Say, like, on day #66 of Shelter in Place which also happens to be day #TooMany of a godforsaken migraine that has had me hiding in a darkened room like a gothy troll.
As in: today. I haven't been outside in two days because sunlight has been so hard to take. But the love of my life has been pouring himself into our garden these days and I wanted to support him, so I ventured out cautiously to see his handiwork. I was not prepared for the many ways in which the world would bombard me.
First, it was just too bright out there, and all that glorious light hurt my head and eyes. While I expected the pain, I did not expect the anger -- which I definitely felt, sharp and sudden. I was instantly furious because I love the outdoors and do not like it causing me pain and discomfort. So there I was, walking down my front path with a little bit of rage.
Second, Rick has done so much work! Seeing our beautiful garden emerge – RE-emerge – is impressive and gratitude-inducing and wonderful. It made me so happy. A few more steps down the walk, and rage and joy were hand in hand.
Third, the air outside smelled so sweet and fresh it made me want to weep. It reminded me that Coronavirus sucks, that migraines sucks, and that both are conspiring to trick me into not realizing that the world keeps turning and the season of renewal is here. The beautiful earth keeps doing her thing, and when virtually everything else seems to be completely falling apart, the glory of Springtime is profound and also, the best news ever. Spring felt so good on my skin and all around me, and now, on my walk down the sidewalk, I felt a little melty.
And fourth: that sign.

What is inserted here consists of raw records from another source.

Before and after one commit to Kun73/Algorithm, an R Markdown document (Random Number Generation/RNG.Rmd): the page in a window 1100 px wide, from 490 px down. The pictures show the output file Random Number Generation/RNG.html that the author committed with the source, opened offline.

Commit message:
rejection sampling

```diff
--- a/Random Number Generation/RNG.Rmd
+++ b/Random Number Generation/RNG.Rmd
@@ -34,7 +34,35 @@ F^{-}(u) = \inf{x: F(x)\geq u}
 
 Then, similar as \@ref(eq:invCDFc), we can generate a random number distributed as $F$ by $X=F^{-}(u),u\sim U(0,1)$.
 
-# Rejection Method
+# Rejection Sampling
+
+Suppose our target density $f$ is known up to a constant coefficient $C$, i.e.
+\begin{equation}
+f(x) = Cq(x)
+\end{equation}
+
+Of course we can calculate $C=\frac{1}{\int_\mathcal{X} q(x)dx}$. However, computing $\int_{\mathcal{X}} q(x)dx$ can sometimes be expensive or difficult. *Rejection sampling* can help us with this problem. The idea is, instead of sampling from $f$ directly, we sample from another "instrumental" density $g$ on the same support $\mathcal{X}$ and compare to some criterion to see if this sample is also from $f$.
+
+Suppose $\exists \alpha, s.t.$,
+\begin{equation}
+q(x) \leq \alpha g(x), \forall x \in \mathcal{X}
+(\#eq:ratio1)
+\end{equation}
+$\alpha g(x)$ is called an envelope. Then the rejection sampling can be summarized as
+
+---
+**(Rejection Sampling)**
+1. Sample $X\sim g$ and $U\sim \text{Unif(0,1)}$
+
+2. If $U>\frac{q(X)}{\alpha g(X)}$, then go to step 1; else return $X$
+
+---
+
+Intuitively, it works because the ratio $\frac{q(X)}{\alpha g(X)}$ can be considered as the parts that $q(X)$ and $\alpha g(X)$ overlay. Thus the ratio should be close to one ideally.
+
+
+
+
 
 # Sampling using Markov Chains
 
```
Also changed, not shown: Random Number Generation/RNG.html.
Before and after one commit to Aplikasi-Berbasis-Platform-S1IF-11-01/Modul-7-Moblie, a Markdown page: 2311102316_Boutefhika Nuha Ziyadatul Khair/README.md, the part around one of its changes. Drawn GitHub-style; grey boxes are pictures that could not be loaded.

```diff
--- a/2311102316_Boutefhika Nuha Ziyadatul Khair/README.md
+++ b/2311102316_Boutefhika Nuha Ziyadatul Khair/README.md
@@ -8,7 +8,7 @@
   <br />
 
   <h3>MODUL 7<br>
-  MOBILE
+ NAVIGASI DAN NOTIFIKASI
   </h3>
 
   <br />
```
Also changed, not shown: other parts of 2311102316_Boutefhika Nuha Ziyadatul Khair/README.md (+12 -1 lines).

That "Proud Home of a 2020 Graduate" sign we put up the other day. I can't even with that sign. I have all the feels about that sign. Rick put it up in the front yard for us, and I feel love and pride and joy that I have this small gesture to offer for my daughter, and at the same time, I feel a little crazy from the frustration, and yes, a little more rage at the helplessness of missing the rituals of graduation and celebration. Rituals matter. They mark time for us, they shine a spotlight on people. I want that for Lola. She deserves it.
She doesn't deserve it more than anyone else: she deserves it because everyone does and every single life needs its moments to be honored. So, she won't get this one, at least not in the way any of us expected. Next week, we will take her, decked out in cap and gown, to campus to walk through an empty gym and be filmed receiving her diploma. The school is producing a graduation video and streaming it on the original graduation day; we will watch from home. She won't get her Senior Prom, senior ditch day, last day of school, Baccalaureate Mass, or Graduation Ceremony. She'll have other rituals in her life, and I know, in the long run, she will be fine. So why am I swinging back and forth so hard between "whatever, graduations are long and boring, usually too hot, with too many speeches, and like two seconds where you get to hear your graduate's name" and "give me my moment in the sun to reflect on 18 years of love and support and hope and aspiration and becoming and beauty and joy, and give it to me in public with balloons and flowers and other people telling her how special she is!"
I can't decide where to land.
Not that it matters where I land, since I have no say in the matter. It's just that I'm keenly aware that my mind and heart are all over the map these days. I'm high in the treetops of love and gratitude for my family and knowing that having them safe and whole is having absolutely everything, and simultaneously way down low in the swamp of rage and helplessness from not being in control of what's happening and wanting so badly for so many things to be different.
So this is what I realized when I walked out the front door today: I'm walking with love and joy, rage and fear, gratitude and frustration. Maybe tomorrow, if I'm brave enough, I'll venture farther than the sidewalk and learn even more about how overwhelming the world can be.
* * *